[Source information]
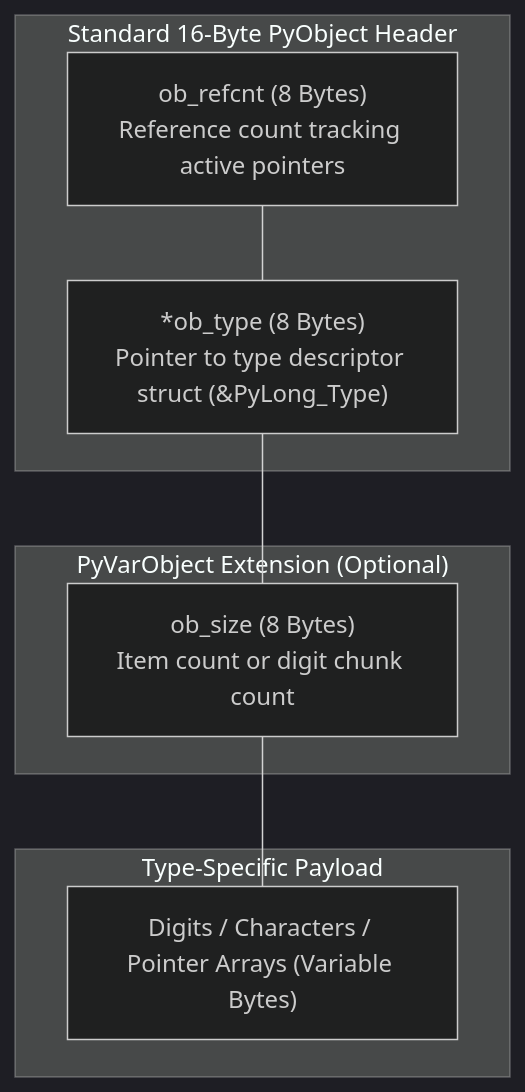
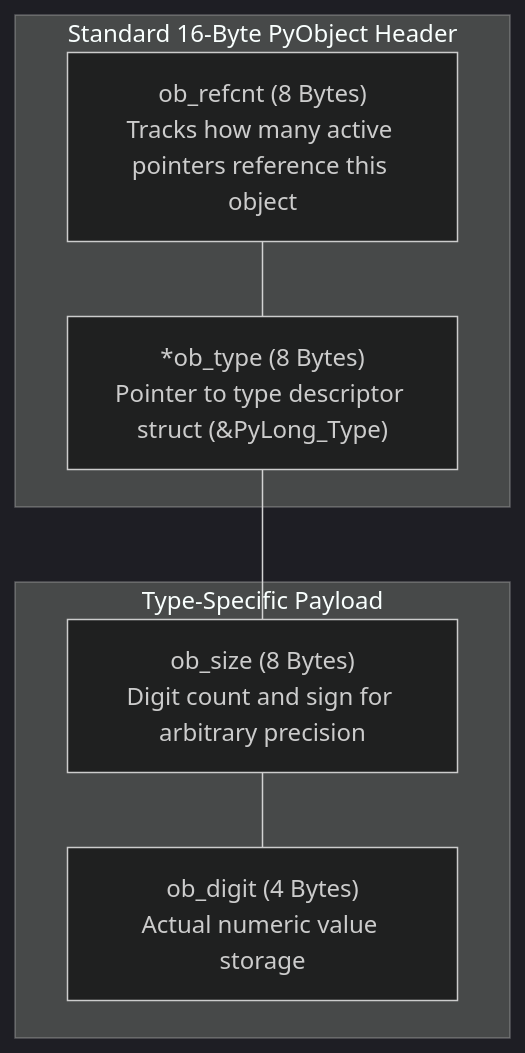
One commit to AchuAshwath/Cthru-Python changed the first of 3 diagrams in src/content/docs/foundations/the-pyobject.mdx. Above: the diagram before and after it, drawn with Mermaid (dark theme). The commit also changed other lines of this file and 3 other files, not shown here.

````diff
--- a/src/content/docs/foundations/the-pyobject.mdx
+++ b/src/content/docs/foundations/the-pyobject.mdx
@@ -35,17 +82,14 @@
 ```mermaid
 flowchart TD
     subgraph Header["Standard 16-Byte PyObject Header"]
-        Ref["ob_refcnt (8 Bytes)<br/>Reference count tracking active pointers"]
+        Ref["ob_refcnt (8 Bytes)<br/>Tracks how many active pointers reference this object"]
         Type["*ob_type (8 Bytes)<br/>Pointer to type descriptor struct (&PyLong_Type)"]
     end
 
-    subgraph VariableHeader["PyVarObject Extension (Optional)"]
-        Size["ob_size (8 Bytes)<br/>Item count or digit chunk count"]
+    subgraph Payload["Type-Specific Payload"]
+        Size["ob_size (8 Bytes)<br/>Digit count and sign for arbitrary precision"]
+        Digits["ob_digit (4 Bytes)<br/>Actual numeric value storage"]
     end
 
-    subgraph Payload["Type-Specific Payload"]
-        Data["Digits / Characters / Pointer Arrays (Variable Bytes)"]
-    end
-
-    Ref --- Type --- Size --- Data
+    Ref --- Type --- Size --- Digits
 ```
````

[Work order]
All of the data above needs to be given again exactly. Leave out each image.

[Response to the task]
One commit to AchuAshwath/Cthru-Python changed the first of 3 diagrams in src/content/docs/foundations/the-pyobject.mdx. Above: the diagram before and after it, drawn with Mermaid (dark theme). The commit also changed other lines of this file and 3 other files, not shown here.

````diff
--- a/src/content/docs/foundations/the-pyobject.mdx
+++ b/src/content/docs/foundations/the-pyobject.mdx
@@ -35,17 +82,14 @@
 ```mermaid
 flowchart TD
     subgraph Header["Standard 16-Byte PyObject Header"]
-        Ref["ob_refcnt (8 Bytes)<br/>Reference count tracking active pointers"]
+        Ref["ob_refcnt (8 Bytes)<br/>Tracks how many active pointers reference this object"]
         Type["*ob_type (8 Bytes)<br/>Pointer to type descriptor struct (&PyLong_Type)"]
     end
 
-    subgraph VariableHeader["PyVarObject Extension (Optional)"]
-        Size["ob_size (8 Bytes)<br/>Item count or digit chunk count"]
+    subgraph Payload["Type-Specific Payload"]
+        Size["ob_size (8 Bytes)<br/>Digit count and sign for arbitrary precision"]
+        Digits["ob_digit (4 Bytes)<br/>Actual numeric value storage"]
     end
 
-    subgraph Payload["Type-Specific Payload"]
-        Data["Digits / Characters / Pointer Arrays (Variable Bytes)"]
-    end
-
-    Ref --- Type --- Size --- Data
+    Ref --- Type --- Size --- Digits
 ```
````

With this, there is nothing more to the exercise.